Michael Lasch "Substrain" (Elektrax Recordings): Michael Schwarz "Torsion" (Emphatic Records)
Never understood this "I only listen to real music" lark. If you prefer guitar bands to electronic bods, or well-produced million-sellers by respected major label artistes to scratchy madness recorded by teenagers in dank basements or on their i-pads, why not just say so ? We're certainly not going to judge you for it. After all, if people judged us by the music we liked, we wouldn't have many friends, possibly any acquaintances at all.
But it's beyond trite that all music is 'real' music. It consists of sounds made by human beings with whatever tool they have to hand, whether that's their larynx, a computer, "yer granny on bongos" or a 50-piece orchestra.
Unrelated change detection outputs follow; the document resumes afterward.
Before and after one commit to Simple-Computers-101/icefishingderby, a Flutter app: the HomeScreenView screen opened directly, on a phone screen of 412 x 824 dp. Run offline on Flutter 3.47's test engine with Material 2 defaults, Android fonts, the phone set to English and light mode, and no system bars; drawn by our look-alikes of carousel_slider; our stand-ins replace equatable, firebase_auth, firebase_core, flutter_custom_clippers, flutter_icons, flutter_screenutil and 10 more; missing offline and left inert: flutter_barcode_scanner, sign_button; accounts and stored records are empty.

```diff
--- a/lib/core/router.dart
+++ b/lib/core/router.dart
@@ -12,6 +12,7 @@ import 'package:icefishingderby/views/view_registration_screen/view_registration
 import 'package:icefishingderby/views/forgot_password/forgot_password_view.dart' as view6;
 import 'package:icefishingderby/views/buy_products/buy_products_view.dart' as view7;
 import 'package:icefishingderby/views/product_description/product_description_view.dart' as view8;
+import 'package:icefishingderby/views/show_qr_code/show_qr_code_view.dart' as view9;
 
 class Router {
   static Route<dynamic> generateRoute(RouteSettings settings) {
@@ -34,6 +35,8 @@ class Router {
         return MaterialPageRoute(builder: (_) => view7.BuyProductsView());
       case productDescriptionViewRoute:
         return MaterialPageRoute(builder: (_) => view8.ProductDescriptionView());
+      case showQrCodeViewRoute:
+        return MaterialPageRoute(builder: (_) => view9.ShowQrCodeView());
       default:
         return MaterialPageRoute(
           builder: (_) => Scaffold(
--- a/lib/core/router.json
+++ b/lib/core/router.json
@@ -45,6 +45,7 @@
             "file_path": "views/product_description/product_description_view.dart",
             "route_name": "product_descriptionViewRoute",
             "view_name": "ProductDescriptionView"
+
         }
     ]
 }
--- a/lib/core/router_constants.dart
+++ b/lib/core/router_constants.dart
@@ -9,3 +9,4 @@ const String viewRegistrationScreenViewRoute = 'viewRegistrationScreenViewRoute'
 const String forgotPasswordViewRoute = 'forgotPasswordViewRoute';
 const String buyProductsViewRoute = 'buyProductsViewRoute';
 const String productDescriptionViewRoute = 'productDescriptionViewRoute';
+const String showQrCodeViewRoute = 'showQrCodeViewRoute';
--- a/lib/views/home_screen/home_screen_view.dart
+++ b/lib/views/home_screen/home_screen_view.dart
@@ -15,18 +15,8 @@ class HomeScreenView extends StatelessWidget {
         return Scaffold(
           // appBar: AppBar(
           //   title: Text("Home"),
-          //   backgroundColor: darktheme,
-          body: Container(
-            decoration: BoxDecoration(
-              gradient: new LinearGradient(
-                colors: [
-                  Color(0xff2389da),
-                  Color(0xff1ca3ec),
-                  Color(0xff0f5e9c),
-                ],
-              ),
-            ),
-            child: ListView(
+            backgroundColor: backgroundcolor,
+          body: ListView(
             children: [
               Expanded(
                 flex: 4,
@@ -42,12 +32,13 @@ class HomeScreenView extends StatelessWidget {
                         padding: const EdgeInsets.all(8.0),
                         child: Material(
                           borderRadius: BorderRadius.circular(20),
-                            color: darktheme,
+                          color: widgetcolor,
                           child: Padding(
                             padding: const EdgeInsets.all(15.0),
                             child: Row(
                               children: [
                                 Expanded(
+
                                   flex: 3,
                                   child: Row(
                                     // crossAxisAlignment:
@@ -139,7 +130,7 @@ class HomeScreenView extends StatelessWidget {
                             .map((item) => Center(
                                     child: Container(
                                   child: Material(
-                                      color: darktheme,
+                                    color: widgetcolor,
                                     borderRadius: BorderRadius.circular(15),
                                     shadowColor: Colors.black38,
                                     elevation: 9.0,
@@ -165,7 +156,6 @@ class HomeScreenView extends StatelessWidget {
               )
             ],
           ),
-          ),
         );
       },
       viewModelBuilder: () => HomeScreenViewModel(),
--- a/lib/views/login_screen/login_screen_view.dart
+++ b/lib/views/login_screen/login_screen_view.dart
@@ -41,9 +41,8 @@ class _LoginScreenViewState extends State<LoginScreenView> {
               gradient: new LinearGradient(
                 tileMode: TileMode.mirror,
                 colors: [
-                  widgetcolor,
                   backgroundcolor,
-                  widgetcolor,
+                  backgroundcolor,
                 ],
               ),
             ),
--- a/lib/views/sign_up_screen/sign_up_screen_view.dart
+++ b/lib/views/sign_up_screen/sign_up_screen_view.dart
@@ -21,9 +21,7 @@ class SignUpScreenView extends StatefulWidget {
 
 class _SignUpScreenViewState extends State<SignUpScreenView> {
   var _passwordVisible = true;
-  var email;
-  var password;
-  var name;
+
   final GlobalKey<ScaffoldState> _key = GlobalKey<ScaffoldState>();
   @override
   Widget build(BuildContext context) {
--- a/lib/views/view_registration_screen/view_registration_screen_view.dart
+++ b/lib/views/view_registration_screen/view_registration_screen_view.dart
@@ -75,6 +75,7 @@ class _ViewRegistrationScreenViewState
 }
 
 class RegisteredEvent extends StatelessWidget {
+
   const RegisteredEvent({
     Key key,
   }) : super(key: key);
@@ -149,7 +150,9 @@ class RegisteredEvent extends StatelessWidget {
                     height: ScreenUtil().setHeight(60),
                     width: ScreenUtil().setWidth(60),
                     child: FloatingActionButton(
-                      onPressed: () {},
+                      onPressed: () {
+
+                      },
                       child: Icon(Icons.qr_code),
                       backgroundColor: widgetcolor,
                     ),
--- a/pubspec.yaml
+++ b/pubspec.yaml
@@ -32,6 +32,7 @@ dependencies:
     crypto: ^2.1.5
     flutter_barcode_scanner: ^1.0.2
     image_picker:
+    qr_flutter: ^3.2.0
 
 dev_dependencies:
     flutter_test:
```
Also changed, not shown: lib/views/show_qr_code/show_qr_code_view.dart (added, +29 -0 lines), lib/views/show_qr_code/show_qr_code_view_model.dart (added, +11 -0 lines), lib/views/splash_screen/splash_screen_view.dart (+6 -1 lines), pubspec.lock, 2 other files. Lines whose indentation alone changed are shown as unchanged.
Mind you, if you listen to the production on a record by a so-called "real" band, you'll likely hear what was once ostensibly a guitar sound but that's been channelled through so many effects that any human quality has been airbrushed from the proceedings entirely. You might as well have cut out the middle man and started with a laptop from the beginning, and it would save on plectrums too.
We've thought for a while now, though, that if there *was* one genre more 'human' than the others, it would have to be techno. It's the sound of a heart beating, in essence completely primal. It's then overlaid with whatever creative conceits the artist fancies, and while it has (like any genre) been hijacked by any number of gurning scene chumps, the cream of the crop still know that the song should revolve around that steady pulse, lovingly fondled by whatever flickers of synth, extra percussive caress and strictly rationed melody make the journey most worthwhile.
For us, the hub and haven for all this is currently Germany: although we still closely associate that fine nation with Marsh Marigold, A Turntable Friend, Firestation Tower and the under-rated defensive nous of Karl-Heinz Forster, it's notable in 2012 for being home to a luminescent host of dark, minimal and black techno genii, including Sven Wittekind, Andy White, Cortechs, Klaudia Gawlas, and these two.
Herr Lasch has now decamped to Berlin, and there's an inevitable big city sleekness about "Substrain"'s imposing clatter as he clambers aboard the imposing roster of big-ticket Sydney label Elektrax Recordings. The single has a skittering hook that brands it a close cousin of Human Tech's "Bit Crisis", a single from the Perugia outfit on Electrax last year, but the way the drums drive forward through the empty caverns of this listener's head puts brings to mind another Italian, the Logotech of "Harsh Lines" et al. Disconcertingly though, "Substrain" is offset throughout by vague cooing sounds, as if a pigeon were trapped in the studio and trying to sing its way out. The substrain being avian flu, perhaps ?
The second Michael, Schwarz, is more of a known quantity to us, having been responsible for some fabulous remixes of late - espesh on singles last yr by DJ Nightnoise, Kai Randy Michel and "Riot"-er Adriano Giliberti - even if his prolific run of 'solo' releases has a more sedate hit rate (not that the likes of the remarkably assured "Deep Sphere" in '010 or last year's slow-burn Nachstrom Schallplatten belter "Ganimed" are anything to be sneezed at, mind).
"Torsion" is the lead of three tracks here on Coruna's Emphatic imprint (an EP shared with DJ Stay and H Paul) and sees Schwarz on imperious form, administering over nine trembling minutes an adamantine, devastatingly rendered reimagining of his better recent singles which maxes on his signature pounding hi-hats while high-horsepower and yes, high-torque bass is dissected by clock-alarm bleep. "Torsion" does what a record should do: it makes your head shudder, toes tap, heart soar and sinews stiffen as it builds from ebb to full flow. So if this isn't real music, then we can only speculate as to quite what the hell is.